Exercise brief: Restate the listing below word for word; no pictures belong in the copy.
+ + +
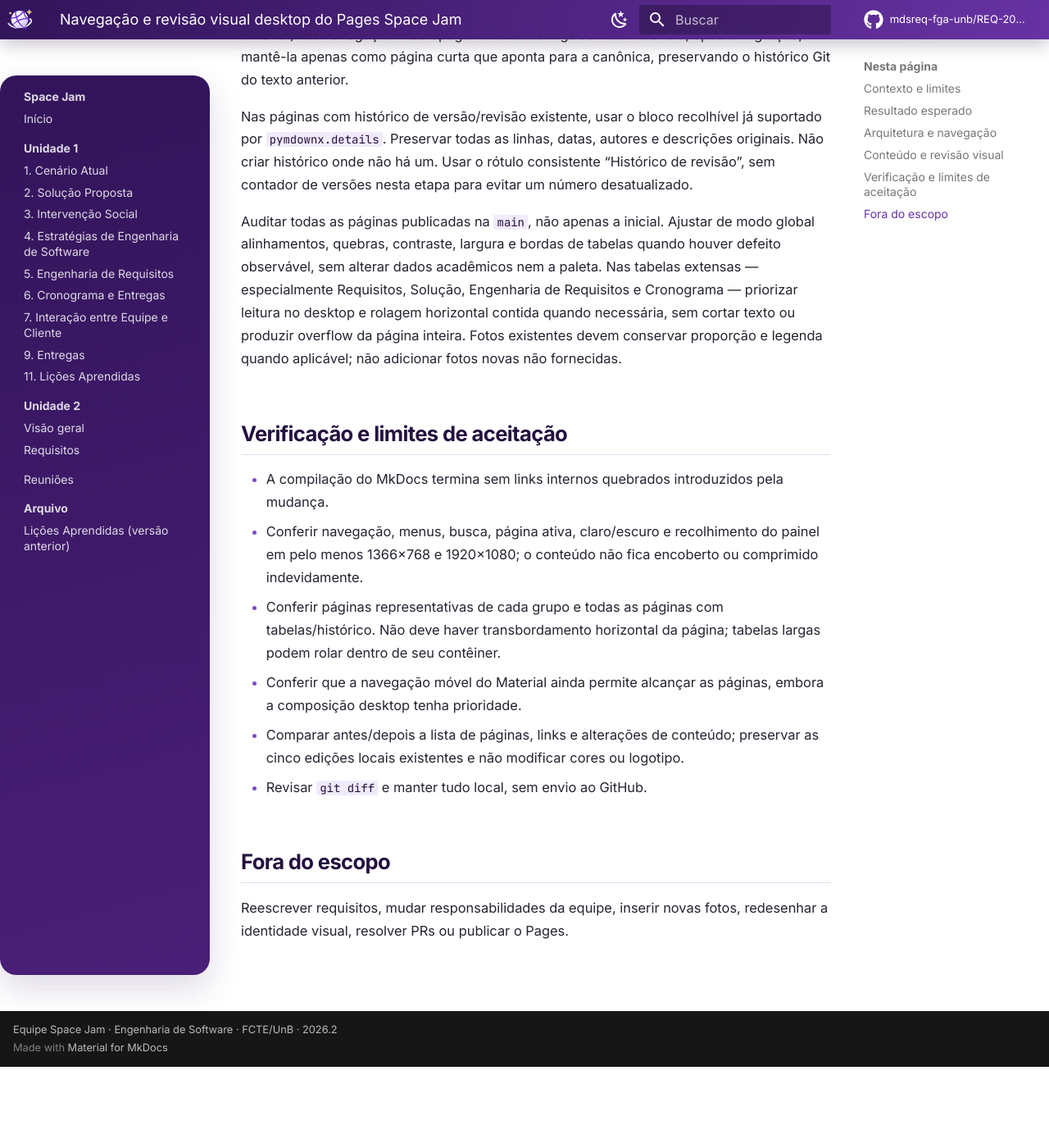
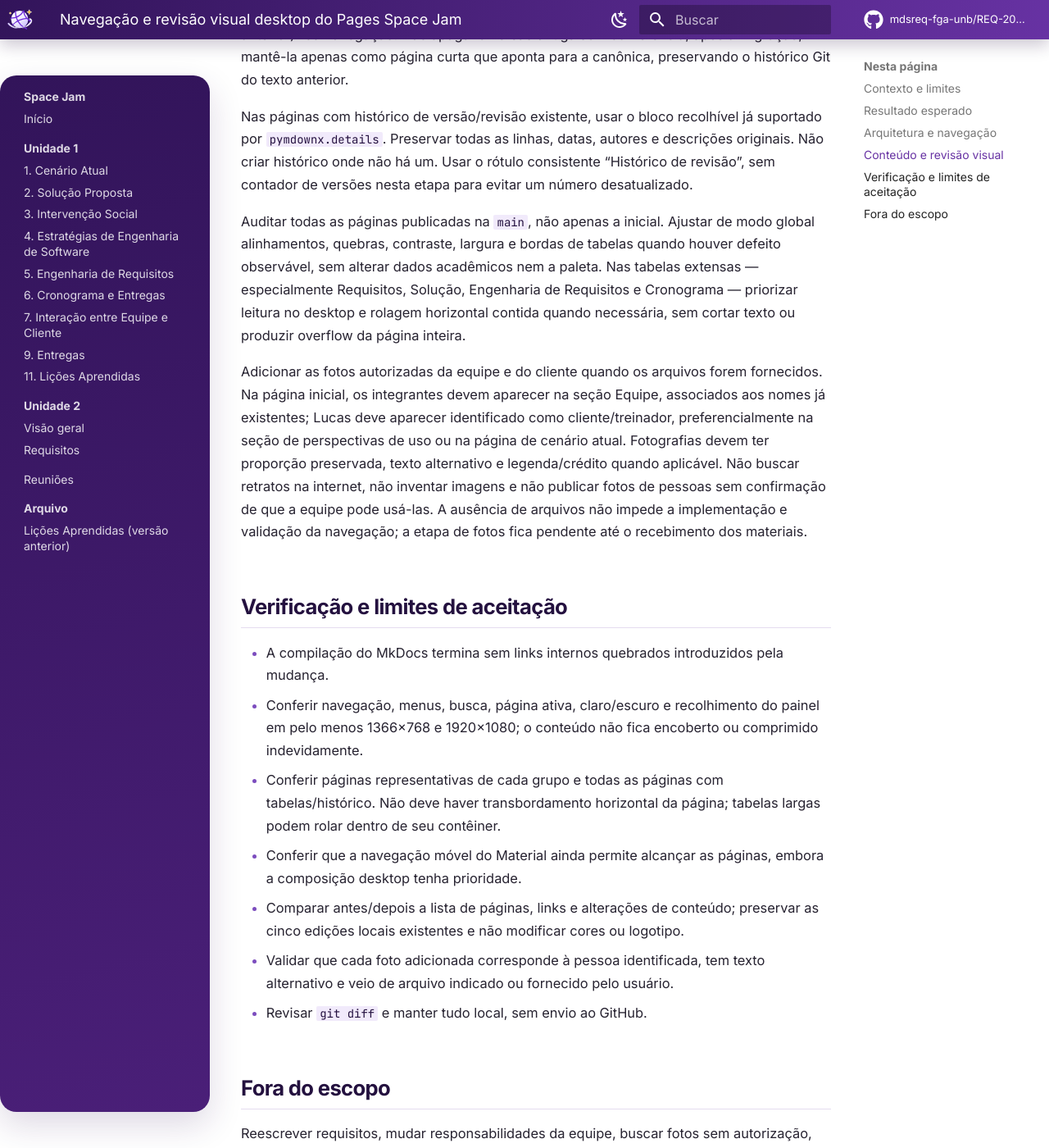
Before and after one commit to mdsreq-fga-unb/REQ-2026.2-T01-SpaceJam, an MkDocs documentation site: the page built from docs/superpowers/specs/2026-09-22-space-jam-pages-desktop-design.md, in a window 1280 px wide and 1400 px high, scrolled down 1987 px. Shown: the whole window at 82% size. Built offline with MkDocs 1.6.1 and Material for MkDocs 9.7.7, drawn with Linux system fonts in a browser that asks for light colours; comment, search, counter and statistics services are not loaded; before the commit the page ends 3288 px from its top, so only the background shows below that; some of the changed text lies outside the part shown.

Commit message:
docs: inclui fotos autorizadas no plano visual

```diff
--- a/docs/superpowers/specs/2026-09-22-space-jam-pages-desktop-design.md
+++ b/docs/superpowers/specs/2026-09-22-space-jam-pages-desktop-design.md
@@ -28,7 +28,9 @@ Lições Aprendidas terá uma página canônica: `docs/licoes-aprendidas.md`. Mi
 
 Nas páginas com histórico de versão/revisão existente, usar o bloco recolhível já suportado por `pymdownx.details`. Preservar todas as linhas, datas, autores e descrições originais. Não criar histórico onde não há um. Usar o rótulo consistente “Histórico de revisão”, sem contador de versões nesta etapa para evitar um número desatualizado.
 
-Auditar todas as páginas publicadas na `main`, não apenas a inicial. Ajustar de modo global alinhamentos, quebras, contraste, largura e bordas de tabelas quando houver defeito observável, sem alterar dados acadêmicos nem a paleta. Nas tabelas extensas — especialmente Requisitos, Solução, Engenharia de Requisitos e Cronograma — priorizar leitura no desktop e rolagem horizontal contida quando necessária, sem cortar texto ou produzir overflow da página inteira. Fotos existentes devem conservar proporção e legenda quando aplicável; não adicionar fotos novas não fornecidas.
+Auditar todas as páginas publicadas na `main`, não apenas a inicial. Ajustar de modo global alinhamentos, quebras, contraste, largura e bordas de tabelas quando houver defeito observável, sem alterar dados acadêmicos nem a paleta. Nas tabelas extensas — especialmente Requisitos, Solução, Engenharia de Requisitos e Cronograma — priorizar leitura no desktop e rolagem horizontal contida quando necessária, sem cortar texto ou produzir overflow da página inteira.
+
+Adicionar as fotos autorizadas da equipe e do cliente quando os arquivos forem fornecidos. Na página inicial, os integrantes devem aparecer na seção Equipe, associados aos nomes já existentes; Lucas deve aparecer identificado como cliente/treinador, preferencialmente na seção de perspectivas de uso ou na página de cenário atual. Fotografias devem ter proporção preservada, texto alternativo e legenda/crédito quando aplicável. Não buscar retratos na internet, não inventar imagens e não publicar fotos de pessoas sem confirmação de que a equipe pode usá-las. A ausência de arquivos não impede a implementação e validação da navegação; a etapa de fotos fica pendente até o recebimento dos materiais.
 
 ## Verificação e limites de aceitação
 
@@ -37,8 +39,9 @@ Auditar todas as páginas publicadas na `main`, não apenas a inicial. Ajustar d
 - Conferir páginas representativas de cada grupo e todas as páginas com tabelas/histórico. Não deve haver transbordamento horizontal da página; tabelas largas podem rolar dentro de seu contêiner.
 - Conferir que a navegação móvel do Material ainda permite alcançar as páginas, embora a composição desktop tenha prioridade.
 - Comparar antes/depois a lista de páginas, links e alterações de conteúdo; preservar as cinco edições locais existentes e não modificar cores ou logotipo.
+- Validar que cada foto adicionada corresponde à pessoa identificada, tem texto alternativo e veio de arquivo indicado ou fornecido pelo usuário.
 - Revisar `git diff` e manter tudo local, sem envio ao GitHub.
 
 ## Fora do escopo
 
-Reescrever requisitos, mudar responsabilidades da equipe, inserir novas fotos, redesenhar a identidade visual, resolver PRs ou publicar o Pages.
+Reescrever requisitos, mudar responsabilidades da equipe, buscar fotos sem autorização, redesenhar a identidade visual, resolver PRs ou publicar o Pages.
```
+ + +
Task solution:
Before and after one commit to mdsreq-fga-unb/REQ-2026.2-T01-SpaceJam, an MkDocs documentation site: the page built from docs/superpowers/specs/2026-09-22-space-jam-pages-desktop-design.md, in a window 1280 px wide and 1400 px high, scrolled down 1987 px. Shown: the whole window at 82% size. Built offline with MkDocs 1.6.1 and Material for MkDocs 9.7.7, drawn with Linux system fonts in a browser that asks for light colours; comment, search, counter and statistics services are not loaded; before the commit the page ends 3288 px from its top, so only the background shows below that; some of the changed text lies outside the part shown.

Commit message:
docs: inclui fotos autorizadas no plano visual

```diff
--- a/docs/superpowers/specs/2026-09-22-space-jam-pages-desktop-design.md
+++ b/docs/superpowers/specs/2026-09-22-space-jam-pages-desktop-design.md
@@ -28,7 +28,9 @@ Lições Aprendidas terá uma página canônica: `docs/licoes-aprendidas.md`. Mi
 
 Nas páginas com histórico de versão/revisão existente, usar o bloco recolhível já suportado por `pymdownx.details`. Preservar todas as linhas, datas, autores e descrições originais. Não criar histórico onde não há um. Usar o rótulo consistente “Histórico de revisão”, sem contador de versões nesta etapa para evitar um número desatualizado.
 
-Auditar todas as páginas publicadas na `main`, não apenas a inicial. Ajustar de modo global alinhamentos, quebras, contraste, largura e bordas de tabelas quando houver defeito observável, sem alterar dados acadêmicos nem a paleta. Nas tabelas extensas — especialmente Requisitos, Solução, Engenharia de Requisitos e Cronograma — priorizar leitura no desktop e rolagem horizontal contida quando necessária, sem cortar texto ou produzir overflow da página inteira. Fotos existentes devem conservar proporção e legenda quando aplicável; não adicionar fotos novas não fornecidas.
+Auditar todas as páginas publicadas na `main`, não apenas a inicial. Ajustar de modo global alinhamentos, quebras, contraste, largura e bordas de tabelas quando houver defeito observável, sem alterar dados acadêmicos nem a paleta. Nas tabelas extensas — especialmente Requisitos, Solução, Engenharia de Requisitos e Cronograma — priorizar leitura no desktop e rolagem horizontal contida quando necessária, sem cortar texto ou produzir overflow da página inteira.
+
+Adicionar as fotos autorizadas da equipe e do cliente quando os arquivos forem fornecidos. Na página inicial, os integrantes devem aparecer na seção Equipe, associados aos nomes já existentes; Lucas deve aparecer identificado como cliente/treinador, preferencialmente na seção de perspectivas de uso ou na página de cenário atual. Fotografias devem ter proporção preservada, texto alternativo e legenda/crédito quando aplicável. Não buscar retratos na internet, não inventar imagens e não publicar fotos de pessoas sem confirmação de que a equipe pode usá-las. A ausência de arquivos não impede a implementação e validação da navegação; a etapa de fotos fica pendente até o recebimento dos materiais.
 
 ## Verificação e limites de aceitação
 
@@ -37,8 +39,9 @@ Auditar todas as páginas publicadas na `main`, não apenas a inicial. Ajustar d
 - Conferir páginas representativas de cada grupo e todas as páginas com tabelas/histórico. Não deve haver transbordamento horizontal da página; tabelas largas podem rolar dentro de seu contêiner.
 - Conferir que a navegação móvel do Material ainda permite alcançar as páginas, embora a composição desktop tenha prioridade.
 - Comparar antes/depois a lista de páginas, links e alterações de conteúdo; preservar as cinco edições locais existentes e não modificar cores ou logotipo.
+- Validar que cada foto adicionada corresponde à pessoa identificada, tem texto alternativo e veio de arquivo indicado ou fornecido pelo usuário.
 - Revisar `git diff` e manter tudo local, sem envio ao GitHub.
 
 ## Fora do escopo
 
-Reescrever requisitos, mudar responsabilidades da equipe, inserir novas fotos, redesenhar a identidade visual, resolver PRs ou publicar o Pages.
+Reescrever requisitos, mudar responsabilidades da equipe, buscar fotos sem autorização, redesenhar a identidade visual, resolver PRs ou publicar o Pages.
```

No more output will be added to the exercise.